▸ **Excerpted data**:
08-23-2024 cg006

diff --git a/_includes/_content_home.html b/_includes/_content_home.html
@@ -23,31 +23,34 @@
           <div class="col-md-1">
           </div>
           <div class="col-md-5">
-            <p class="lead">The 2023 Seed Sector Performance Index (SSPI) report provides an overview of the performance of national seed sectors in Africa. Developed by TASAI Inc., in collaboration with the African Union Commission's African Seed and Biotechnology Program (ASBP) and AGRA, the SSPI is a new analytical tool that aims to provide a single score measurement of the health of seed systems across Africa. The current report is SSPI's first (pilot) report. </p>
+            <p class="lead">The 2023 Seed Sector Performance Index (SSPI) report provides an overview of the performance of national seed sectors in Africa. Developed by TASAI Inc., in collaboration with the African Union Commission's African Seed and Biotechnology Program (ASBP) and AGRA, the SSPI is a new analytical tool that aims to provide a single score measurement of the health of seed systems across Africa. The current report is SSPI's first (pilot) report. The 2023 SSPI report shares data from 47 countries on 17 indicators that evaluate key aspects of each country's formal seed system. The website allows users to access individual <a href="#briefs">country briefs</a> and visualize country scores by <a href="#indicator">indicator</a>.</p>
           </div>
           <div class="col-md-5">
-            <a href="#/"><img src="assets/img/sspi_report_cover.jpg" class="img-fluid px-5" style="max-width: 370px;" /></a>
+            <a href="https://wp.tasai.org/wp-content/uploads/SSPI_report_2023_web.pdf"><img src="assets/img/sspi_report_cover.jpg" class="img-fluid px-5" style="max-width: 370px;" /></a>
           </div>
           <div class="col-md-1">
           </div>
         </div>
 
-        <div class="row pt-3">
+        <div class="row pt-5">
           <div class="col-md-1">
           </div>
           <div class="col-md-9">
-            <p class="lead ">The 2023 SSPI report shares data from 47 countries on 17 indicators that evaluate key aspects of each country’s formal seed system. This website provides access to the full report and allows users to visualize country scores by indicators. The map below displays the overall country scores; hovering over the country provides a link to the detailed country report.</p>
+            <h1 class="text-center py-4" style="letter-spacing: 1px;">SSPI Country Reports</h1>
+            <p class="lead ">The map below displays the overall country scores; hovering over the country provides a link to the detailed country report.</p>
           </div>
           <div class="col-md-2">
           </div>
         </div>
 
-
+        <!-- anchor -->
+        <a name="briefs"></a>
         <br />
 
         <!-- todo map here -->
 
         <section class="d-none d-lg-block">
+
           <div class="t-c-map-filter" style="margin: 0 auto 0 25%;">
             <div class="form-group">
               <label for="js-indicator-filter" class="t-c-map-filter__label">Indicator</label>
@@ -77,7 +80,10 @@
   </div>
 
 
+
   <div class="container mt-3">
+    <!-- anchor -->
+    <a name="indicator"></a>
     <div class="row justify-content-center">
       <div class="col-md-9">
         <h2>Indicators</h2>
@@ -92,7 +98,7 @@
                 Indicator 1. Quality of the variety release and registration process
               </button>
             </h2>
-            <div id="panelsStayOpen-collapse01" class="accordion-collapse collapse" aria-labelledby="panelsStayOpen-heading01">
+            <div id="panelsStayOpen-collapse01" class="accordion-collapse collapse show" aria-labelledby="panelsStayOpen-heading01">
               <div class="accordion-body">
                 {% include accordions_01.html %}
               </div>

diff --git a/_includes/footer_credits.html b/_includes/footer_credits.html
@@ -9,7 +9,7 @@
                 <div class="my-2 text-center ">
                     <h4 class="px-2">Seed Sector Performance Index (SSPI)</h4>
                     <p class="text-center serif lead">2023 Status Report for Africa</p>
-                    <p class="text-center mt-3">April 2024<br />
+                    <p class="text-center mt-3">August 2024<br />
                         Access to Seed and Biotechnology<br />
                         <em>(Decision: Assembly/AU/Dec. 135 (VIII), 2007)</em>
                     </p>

▸ **Exercise**: All entries must be printed exactly, with nothing omitted.

▸ **Response to this exercise**:
08-23-2024 cg006

diff --git a/_includes/_content_home.html b/_includes/_content_home.html
@@ -23,31 +23,34 @@
           <div class="col-md-1">
           </div>
           <div class="col-md-5">
-            <p class="lead">The 2023 Seed Sector Performance Index (SSPI) report provides an overview of the performance of national seed sectors in Africa. Developed by TASAI Inc., in collaboration with the African Union Commission's African Seed and Biotechnology Program (ASBP) and AGRA, the SSPI is a new analytical tool that aims to provide a single score measurement of the health of seed systems across Africa. The current report is SSPI's first (pilot) report. </p>
+            <p class="lead">The 2023 Seed Sector Performance Index (SSPI) report provides an overview of the performance of national seed sectors in Africa. Developed by TASAI Inc., in collaboration with the African Union Commission's African Seed and Biotechnology Program (ASBP) and AGRA, the SSPI is a new analytical tool that aims to provide a single score measurement of the health of seed systems across Africa. The current report is SSPI's first (pilot) report. The 2023 SSPI report shares data from 47 countries on 17 indicators that evaluate key aspects of each country's formal seed system. The website allows users to access individual <a href="#briefs">country briefs</a> and visualize country scores by <a href="#indicator">indicator</a>.</p>
           </div>
           <div class="col-md-5">
-            <a href="#/"><img src="assets/img/sspi_report_cover.jpg" class="img-fluid px-5" style="max-width: 370px;" /></a>
+            <a href="https://wp.tasai.org/wp-content/uploads/SSPI_report_2023_web.pdf"><img src="assets/img/sspi_report_cover.jpg" class="img-fluid px-5" style="max-width: 370px;" /></a>
           </div>
           <div class="col-md-1">
           </div>
         </div>
 
-        <div class="row pt-3">
+        <div class="row pt-5">
           <div class="col-md-1">
           </div>
           <div class="col-md-9">
-            <p class="lead ">The 2023 SSPI report shares data from 47 countries on 17 indicators that evaluate key aspects of each country’s formal seed system. This website provides access to the full report and allows users to visualize country scores by indicators. The map below displays the overall country scores; hovering over the country provides a link to the detailed country report.</p>
+            <h1 class="text-center py-4" style="letter-spacing: 1px;">SSPI Country Reports</h1>
+            <p class="lead ">The map below displays the overall country scores; hovering over the country provides a link to the detailed country report.</p>
           </div>
           <div class="col-md-2">
           </div>
         </div>
 
-
+        <!-- anchor -->
+        <a name="briefs"></a>
         <br />
 
         <!-- todo map here -->
 
         <section class="d-none d-lg-block">
+
           <div class="t-c-map-filter" style="margin: 0 auto 0 25%;">
             <div class="form-group">
               <label for="js-indicator-filter" class="t-c-map-filter__label">Indicator</label>
@@ -77,7 +80,10 @@
   </div>
 
 
+
   <div class="container mt-3">
+    <!-- anchor -->
+    <a name="indicator"></a>
     <div class="row justify-content-center">
       <div class="col-md-9">
         <h2>Indicators</h2>
@@ -92,7 +98,7 @@
                 Indicator 1. Quality of the variety release and registration process
               </button>
             </h2>
-            <div id="panelsStayOpen-collapse01" class="accordion-collapse collapse" aria-labelledby="panelsStayOpen-heading01">
+            <div id="panelsStayOpen-collapse01" class="accordion-collapse collapse show" aria-labelledby="panelsStayOpen-heading01">
               <div class="accordion-body">
                 {% include accordions_01.html %}
               </div>

diff --git a/_includes/footer_credits.html b/_includes/footer_credits.html
@@ -9,7 +9,7 @@
                 <div class="my-2 text-center ">
                     <h4 class="px-2">Seed Sector Performance Index (SSPI)</h4>
                     <p class="text-center serif lead">2023 Status Report for Africa</p>
-                    <p class="text-center mt-3">April 2024<br />
+                    <p class="text-center mt-3">August 2024<br />
                         Access to Seed and Biotechnology<br />
                         <em>(Decision: Assembly/AU/Dec. 135 (VIII), 2007)</em>
                     </p>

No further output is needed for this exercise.